From the moment I was able to speak, people asked me, “What do you want to be when you grow up?”
When I was 5 years old I grew ridiculously proud of a piece of art I had painted of the Sanrio Family of Pochacco, Pekkle, and Kerroppi sitting on a grassy hill with the sun shining down. Anyone out there familiar with Sanrio? It was after that painting that I decided I wanted to be an artist. I took my 5-year-old self and ran to my mom.
“Mom, I know what I want to be when I grow up.”
“Oh, is that so? Great! What do you want to be?” she responded in anticipation.
“I want to be an artist. Look what I made!” I handed her my painting.
Before she even saw my painting, she replied to me, “An artist? They don’t make any money.” (Who says that to a 5 year old?)
I toyed with more sensible ideas for the next 15 years of my life, such as psychiatrist, orthodontist, or optometrist, and when college hit, I faced having to decide on what I wanted to be when I grew up and choose a major. Still having no idea, I chose a path anyway because it was ingrained in me from a young age that I had to be something when I grew up, and, according to my Asian parents, something sensible.

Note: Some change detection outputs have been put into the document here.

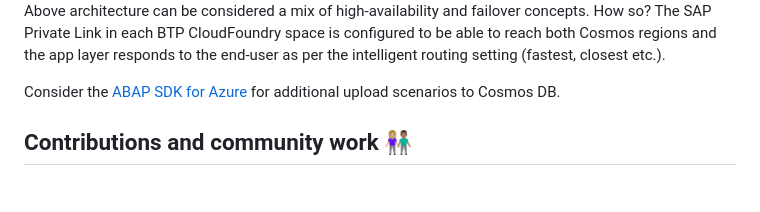
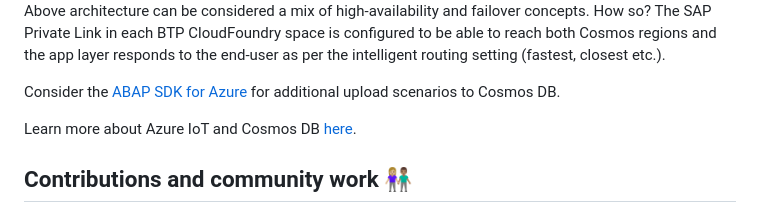
Before and after one commit to MartinPankraz/sap-nodejs-on-cosmosdb-app, a Markdown page: README.md, the part around the change. GitHub-like rendering; blank space fills up the shorter version.

Commit message:
iot using cosmos link added

```diff
--- a/README.md
+++ b/README.md
@@ -47,6 +47,8 @@ Above architecture can be considered a mix of high-availability and failover con
 
 Consider the [ABAP SDK for Azure](https://github.com/microsoft/ABAP-SDK-for-Azure) for additional upload scenarios to Cosmos DB.
 
+Learn more about Azure IoT and Cosmos DB [here](https://learn.microsoft.com/azure/architecture/solution-ideas/articles/iot-using-cosmos-db).
+
 ## Contributions and community work 👩🏼‍🤝‍👨🏽
 
 Follow [this thread](https://github.com/sapmentors/cds-pg/issues/355) to stay up to date with CDS for Azure CosmosDB and SAP CAP driven by the amazing SAP Mentors. Feel free to comment under the associated blog posts or create [issues](https://github.com/MartinPankraz/sap-nodejs-on-cosmosdb-app/issues) here on GitHub.
```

Today, as I talk to college students and young adult peers day in and day out I hear loud and clear that most young adults are hungry to find meaning in what they do. They are either looking for a job—something to BE—that is significant and will impact the world for better, or they are stuck in a job that makes the bucks but causes them to be miserable because the job doesn’t seem as significant as they want it to be.
Questions buzz around: Am I in the right major? What kind of job should I look for? What do I want to do with my life? Is this job right for me? Should I change jobs? People are longing for job satisfaction and significance in their work, and while those are legitimate desires and legitimate questions, I would like to ask…why is there so much emphasis on what we do?
I don’t want to squash the nobility of wanting to have a job that impacts the world for better or discount the agony of having to work for an unsympathetic boss, but if there is one thing I learned during my last 5 years as an InterVarsity staff it is that we need to ask a different question.
Why is it that we always get asked, “What do you want to be” and not really asked, “What kind of person do you want to be?”
In college I focused so much of my mental and emotional energy trying to figure out if I wanted to be an orthodontist, a psychiatrist, or an optometrist, and looking back on it, I wish I had spent more time trying to figure out how to become a person of good character….how to be the kind of person that put others first, that can find joy in any circumstance, that is overwhelmingly generous, or that has grace and compassion on the people around me.
No matter what line of work you are in, there is something to learn and some way the Lord can use it to shape your character…but you have to be open to it. It may not be lessons in technical job skills, rather it may be lessons of learning to be faithful in mundane tasks, to practice having grace for your ridiculous supervisor, to learn to love co-workers who aren’t your favorites and are rather difficult to love, or to grow in patience through dealing with difficult customers.
My husband Benson spent a year feeling like a robot working for a company that didn’t even notice if he took naps in the middle of the day under his desk. It wasn’t Benson’s dream job, and it was rather life-sucking to be there, but that year was a growth period for Benson during which he let the Lord grow him in being faithful with little so that one day he would also be faithful with much.
I spent years in a job role that I was probably the least suited for. It required much of the opposite of my natural tendencies and strengths, and while it didn’t always make me feel alive, the Lord shaped my character in ways that changed the very core of who I am. I’m happy to have a different job, but I am forever grateful for who that other job made me become.
But even now as I’m in a job that I feel better suited for, I am STILL asking whether or not I’m in the right job, and I realized last night that my focus has been on the wrong questions.
My friend Chris Wheatley and I used to talk about how this generation wants to go out and change the world, and we seek to do so with a meaningful job. But perhaps another way the world is changed is by becoming people of good character. It happens by growing as a person of integrity so that someday you will become a good and faithful husband and father and reverse the ridiculous divorce rate in America. It happens by growing as a person full of compassion so that you will in some small way love someone who is unloved that will impact them more than you could ever know. It happens by becoming a person who can extend grace and patience as a reflex rather than as a discipline and unexpectedly melt someone’s hardened heart without knowing it. It happens by learning to be faithful in the very stupidest things that you hate doing so that one day, when you need to be, you will be prepared to be very faithful with much.
I lost sight of that over the last year or so. I spent more time figuring out if I’m doing what I’m supposed to be doing–what I was created to do–and not enough time figuring out if I’m becoming who I’m supposed to become. Have I been learning servanthood, humility, and obedience in the small things in life? I’m not sure, because I’ve focused more on whether or not this job was working for me.
Don’t get me wrong. I’m not saying to stop the search for a job that makes you feel alive. I am, however, asking us to start focusing a little less on WHAT we are doing and a little more on WHO Jesus is trying to help us become through what you do, whether you are happy with what you do or not. I honestly think Jesus is less concerned about what job we end up in and is more concerned with who we are becoming in the process.
So…who are you becoming?